“I remember telling him that if he would be the brain, I would be the brawn and between the two of us we could make it happen. Keeping my fear of being stung to myself, I showed up at his place a few weeks later and donned Eldon’s old suit, veil and gloves.
“He sat on a box and told me what to do. After the first year, my focus began to mature from thinking only about what was going on inside the veil to what was going on inside the hive. By the end of the third year, I asked him if I could add a hive of my own and the fourth year I added another and then another. We worked the bees together for several years and when he died, I bought them all.”
In addition to driving the 40-plus miles from Dundee to Silverton to manage his hives, Thompson also conducts an occasional public education workshop for Oregon Garden.
“I love talking about the bees and I always give examples about how sophisticated and smart they are,” Thompson said. “Over the years I’ve watched them head for a field that had just been sprayed, detect something was wrong, pass the word to their fellow bees and redirect themselves to another field. They seem to have a sixth sense about what is and is not good for them.
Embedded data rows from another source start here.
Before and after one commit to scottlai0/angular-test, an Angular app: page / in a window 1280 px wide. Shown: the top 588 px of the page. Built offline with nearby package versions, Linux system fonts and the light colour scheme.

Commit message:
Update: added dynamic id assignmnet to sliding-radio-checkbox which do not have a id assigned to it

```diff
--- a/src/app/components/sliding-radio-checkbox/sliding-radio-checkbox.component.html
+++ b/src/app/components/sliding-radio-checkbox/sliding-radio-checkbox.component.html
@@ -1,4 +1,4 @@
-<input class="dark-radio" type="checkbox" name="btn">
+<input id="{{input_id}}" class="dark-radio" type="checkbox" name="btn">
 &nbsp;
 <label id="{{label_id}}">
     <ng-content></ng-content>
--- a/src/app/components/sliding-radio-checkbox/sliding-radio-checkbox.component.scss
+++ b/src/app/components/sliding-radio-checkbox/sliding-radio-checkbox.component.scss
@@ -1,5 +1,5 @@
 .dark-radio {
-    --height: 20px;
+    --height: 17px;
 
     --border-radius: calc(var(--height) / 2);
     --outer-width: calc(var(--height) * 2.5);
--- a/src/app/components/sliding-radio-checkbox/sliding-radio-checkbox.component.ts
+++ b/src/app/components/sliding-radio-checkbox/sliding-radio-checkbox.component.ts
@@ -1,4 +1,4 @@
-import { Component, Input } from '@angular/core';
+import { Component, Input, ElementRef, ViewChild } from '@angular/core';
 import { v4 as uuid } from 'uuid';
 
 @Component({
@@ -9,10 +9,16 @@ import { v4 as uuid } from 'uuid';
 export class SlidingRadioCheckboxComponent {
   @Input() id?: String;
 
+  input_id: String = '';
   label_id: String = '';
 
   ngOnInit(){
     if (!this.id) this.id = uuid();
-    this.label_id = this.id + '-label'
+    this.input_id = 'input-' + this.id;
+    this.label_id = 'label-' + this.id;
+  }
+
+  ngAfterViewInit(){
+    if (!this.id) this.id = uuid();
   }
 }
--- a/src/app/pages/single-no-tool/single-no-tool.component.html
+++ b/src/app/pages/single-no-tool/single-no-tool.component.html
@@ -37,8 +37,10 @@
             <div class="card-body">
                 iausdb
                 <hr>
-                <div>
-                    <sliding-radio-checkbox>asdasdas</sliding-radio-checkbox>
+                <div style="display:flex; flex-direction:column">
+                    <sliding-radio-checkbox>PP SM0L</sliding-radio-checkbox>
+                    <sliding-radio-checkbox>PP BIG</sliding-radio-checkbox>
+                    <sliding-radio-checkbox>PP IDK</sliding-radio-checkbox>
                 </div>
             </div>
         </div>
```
Of course, the Oregon Garden is a perfect place for them because they are secluded in the oak grove in solar cooled hives in their own spray-free garden.”
Though bees seal themselves in their hives and stay dormant during the winter, Thompson continues to check them regularly for mites and protect them from yellow jackets, mice, bears, skunks and other predators.
“They do a pretty good job of taking care of themselves, but I’m still there to help them out when they need it,” Thompson said. “Some beekeepers don’t like solar hives but the fact that honey production as increased 30 percent since we started using them and the fact that they don’t leave, tells me the bees are happy. The program seems to be good for the garden, its good for the bees and its good for the people who visit.
For more information about the Oregon Garden Bees, call the Oregon Garden at 503-874-8100 or visit www. oregongarden.org. For more information about Mark Thompson, visit www.fairwagecoffee.com
Jan Jackson- ©2012 – See Jan Jackson Bio